The openSUSE project is responsible for the development of popular Linux distributions, Tumbleweed and Leap, with openSUSE Tumbleweed as a rolling release distribution, while Leap follows a regular release model with fixed lifetime.
Now, the team has announced a new stable version of openSUSE Leap 15.2, including several security updates, bug fixes, new tools, and features, which is coming as a successor to the previous Leap 15.1 and also serve as a regular release that comes with a maintenance life cycle of 18 months.
openSUSE Leap is perhaps the best Linux-based operating systems for AI programmers and developers, as Leap 15.2 has further added a number of AI, ML and Container-based tools, especially for data scientists and developers working in the fields of Machine learning (ML).
What's new in openSUSE Leap 15.2 Release
Besides openSUSE Leap 15.2 bringing a number of Artificial Intelligence (AI) and Machine learning (ML) tools, especially for researchers, and developers, with the TensorFlow framework for deep learning, ONNX format for AI models, PyTorch ML library for computer vision and natural language processing, and Grafana and Prometheus for analytical experts.
It makes Kubernetes an official package, allowing developers to easily automate deployments, scaling, and management of containerized applications. Additionally, it added Helm package manager which helps developers and system administrators to manage Kubernetes applications.
Find the other new additions below:
- Linux Kernel 5.3.18
- SUSE Linux Enterprise 15 Service Pack 2
- GNU Compiler Collection 9
- CUPS 2.2.7 modular printing system
- Sway 1.4 tiling Wayland compositor
- DNF package manager 4.2.19
- Firefox ESR 68.5.0
- Mozilla Thunderbird 68.5.0
It also include improved compatibility with WSL2, easier scripting using Snapper tool and improvements to YaST. The YaST Partitioner is perhaps the most powerful tool used to configure all kinds of storage technologies in Linux.
How to Get Started with openSUSE Leap 15.2
openSUSE Leap 15.2 is now available for download, and if you are already running openSUSE you can easily upgrade to the latest version by booting from the DVD/USB and choosing upgrade, or carry out ‘Online Upgrade’ with a few commands, which Online Upgrade instructions are available here.
For choosing media, the DVD/USB Stick is recommended as it does not require a network connection during the installation and contains most of the packages available in the distribution.

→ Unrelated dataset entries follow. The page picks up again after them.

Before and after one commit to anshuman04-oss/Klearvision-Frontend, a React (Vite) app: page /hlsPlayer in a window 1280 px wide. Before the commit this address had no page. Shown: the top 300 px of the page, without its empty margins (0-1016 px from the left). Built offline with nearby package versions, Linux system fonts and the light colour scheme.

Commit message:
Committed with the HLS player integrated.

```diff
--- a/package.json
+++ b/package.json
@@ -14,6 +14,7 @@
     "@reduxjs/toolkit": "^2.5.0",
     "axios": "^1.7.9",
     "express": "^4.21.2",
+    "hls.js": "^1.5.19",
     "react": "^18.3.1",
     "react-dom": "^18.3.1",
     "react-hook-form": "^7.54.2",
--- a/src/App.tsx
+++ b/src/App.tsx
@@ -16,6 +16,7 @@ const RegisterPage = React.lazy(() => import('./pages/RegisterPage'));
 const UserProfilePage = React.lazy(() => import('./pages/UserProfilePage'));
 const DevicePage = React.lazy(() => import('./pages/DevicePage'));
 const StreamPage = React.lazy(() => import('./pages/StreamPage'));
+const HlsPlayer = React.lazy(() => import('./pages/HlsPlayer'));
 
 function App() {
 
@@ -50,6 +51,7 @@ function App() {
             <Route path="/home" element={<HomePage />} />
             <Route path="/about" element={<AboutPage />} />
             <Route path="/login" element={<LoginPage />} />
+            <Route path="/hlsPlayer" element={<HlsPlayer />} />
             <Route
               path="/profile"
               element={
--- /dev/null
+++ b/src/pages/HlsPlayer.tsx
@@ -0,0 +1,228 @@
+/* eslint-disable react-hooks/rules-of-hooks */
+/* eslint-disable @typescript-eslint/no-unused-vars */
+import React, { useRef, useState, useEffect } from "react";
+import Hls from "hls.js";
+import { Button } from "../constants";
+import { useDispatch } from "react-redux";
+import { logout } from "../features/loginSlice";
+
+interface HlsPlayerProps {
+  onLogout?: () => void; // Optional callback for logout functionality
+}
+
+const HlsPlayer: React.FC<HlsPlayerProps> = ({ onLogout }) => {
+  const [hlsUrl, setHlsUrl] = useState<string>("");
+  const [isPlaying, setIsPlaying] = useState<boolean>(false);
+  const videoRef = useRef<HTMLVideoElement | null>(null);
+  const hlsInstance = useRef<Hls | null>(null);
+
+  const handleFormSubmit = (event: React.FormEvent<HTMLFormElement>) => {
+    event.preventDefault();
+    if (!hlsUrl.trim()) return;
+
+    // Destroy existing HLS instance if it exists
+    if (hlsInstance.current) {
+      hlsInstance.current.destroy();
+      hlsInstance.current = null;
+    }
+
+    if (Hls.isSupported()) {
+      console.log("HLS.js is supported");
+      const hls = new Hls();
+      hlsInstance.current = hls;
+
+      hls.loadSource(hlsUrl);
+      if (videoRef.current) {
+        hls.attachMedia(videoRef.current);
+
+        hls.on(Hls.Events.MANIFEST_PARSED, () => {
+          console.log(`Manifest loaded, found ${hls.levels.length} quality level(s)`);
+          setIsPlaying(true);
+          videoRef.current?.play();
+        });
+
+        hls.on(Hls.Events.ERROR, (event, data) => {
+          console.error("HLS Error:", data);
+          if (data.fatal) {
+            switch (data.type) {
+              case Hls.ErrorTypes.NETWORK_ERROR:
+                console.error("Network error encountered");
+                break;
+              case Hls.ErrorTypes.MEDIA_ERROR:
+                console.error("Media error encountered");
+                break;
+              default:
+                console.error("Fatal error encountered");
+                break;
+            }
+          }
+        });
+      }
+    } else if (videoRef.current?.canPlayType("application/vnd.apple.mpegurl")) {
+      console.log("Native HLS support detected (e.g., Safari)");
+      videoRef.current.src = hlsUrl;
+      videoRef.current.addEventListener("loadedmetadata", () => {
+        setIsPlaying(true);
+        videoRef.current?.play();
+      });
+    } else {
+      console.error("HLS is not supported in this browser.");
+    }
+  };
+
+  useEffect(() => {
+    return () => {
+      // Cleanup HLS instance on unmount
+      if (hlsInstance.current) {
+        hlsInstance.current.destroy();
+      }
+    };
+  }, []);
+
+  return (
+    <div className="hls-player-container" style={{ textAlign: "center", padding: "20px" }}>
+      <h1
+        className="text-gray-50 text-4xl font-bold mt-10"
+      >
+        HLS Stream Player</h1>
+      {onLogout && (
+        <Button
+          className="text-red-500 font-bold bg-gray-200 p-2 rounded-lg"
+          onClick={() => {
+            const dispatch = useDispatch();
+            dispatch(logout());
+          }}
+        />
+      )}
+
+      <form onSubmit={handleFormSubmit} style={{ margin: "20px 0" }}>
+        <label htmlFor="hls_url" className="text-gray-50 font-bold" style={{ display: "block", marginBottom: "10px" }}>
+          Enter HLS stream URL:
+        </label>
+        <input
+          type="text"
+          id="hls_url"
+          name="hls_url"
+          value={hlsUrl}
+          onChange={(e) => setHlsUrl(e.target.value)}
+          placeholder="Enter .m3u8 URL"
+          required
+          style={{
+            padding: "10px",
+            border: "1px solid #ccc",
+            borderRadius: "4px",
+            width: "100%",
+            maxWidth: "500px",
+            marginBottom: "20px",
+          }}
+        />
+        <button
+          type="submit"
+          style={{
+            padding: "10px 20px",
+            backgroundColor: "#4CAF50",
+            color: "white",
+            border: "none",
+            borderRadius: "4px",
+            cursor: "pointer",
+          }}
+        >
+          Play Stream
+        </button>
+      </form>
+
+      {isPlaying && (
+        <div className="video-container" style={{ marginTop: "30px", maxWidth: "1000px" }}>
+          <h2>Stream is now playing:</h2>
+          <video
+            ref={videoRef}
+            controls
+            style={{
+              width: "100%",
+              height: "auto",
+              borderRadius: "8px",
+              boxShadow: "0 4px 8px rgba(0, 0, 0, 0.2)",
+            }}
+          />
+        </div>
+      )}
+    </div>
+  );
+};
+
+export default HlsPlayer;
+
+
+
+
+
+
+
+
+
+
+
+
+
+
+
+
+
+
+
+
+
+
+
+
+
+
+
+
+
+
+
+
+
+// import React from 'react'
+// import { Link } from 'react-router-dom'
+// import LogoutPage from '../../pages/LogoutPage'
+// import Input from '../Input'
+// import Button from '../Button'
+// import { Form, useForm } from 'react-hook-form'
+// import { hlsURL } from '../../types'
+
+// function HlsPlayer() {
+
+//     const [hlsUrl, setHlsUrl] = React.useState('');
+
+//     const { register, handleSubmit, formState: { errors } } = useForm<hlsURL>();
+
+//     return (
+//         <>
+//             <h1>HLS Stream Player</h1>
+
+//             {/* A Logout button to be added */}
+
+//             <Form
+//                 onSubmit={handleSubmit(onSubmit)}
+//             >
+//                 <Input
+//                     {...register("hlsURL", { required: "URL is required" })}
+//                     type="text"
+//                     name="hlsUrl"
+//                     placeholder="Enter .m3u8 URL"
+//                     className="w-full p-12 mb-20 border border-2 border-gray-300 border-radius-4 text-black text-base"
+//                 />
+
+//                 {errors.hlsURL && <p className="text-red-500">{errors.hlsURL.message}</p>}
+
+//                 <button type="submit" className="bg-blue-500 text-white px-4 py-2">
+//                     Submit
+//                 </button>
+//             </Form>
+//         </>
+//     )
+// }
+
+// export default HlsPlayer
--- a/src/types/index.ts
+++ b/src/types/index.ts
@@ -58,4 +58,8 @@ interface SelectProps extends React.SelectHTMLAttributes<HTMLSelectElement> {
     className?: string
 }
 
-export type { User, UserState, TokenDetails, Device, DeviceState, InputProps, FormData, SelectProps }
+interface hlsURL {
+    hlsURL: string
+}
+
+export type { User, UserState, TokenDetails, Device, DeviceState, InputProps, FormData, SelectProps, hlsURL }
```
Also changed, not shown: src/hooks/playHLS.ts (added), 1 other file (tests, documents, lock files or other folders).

Meanwhile, the Network CD/USB Stick is recommended for users with limited bandwidth of internet connections, as it only download the packages they want to install, and likely to be less than 4.7GB.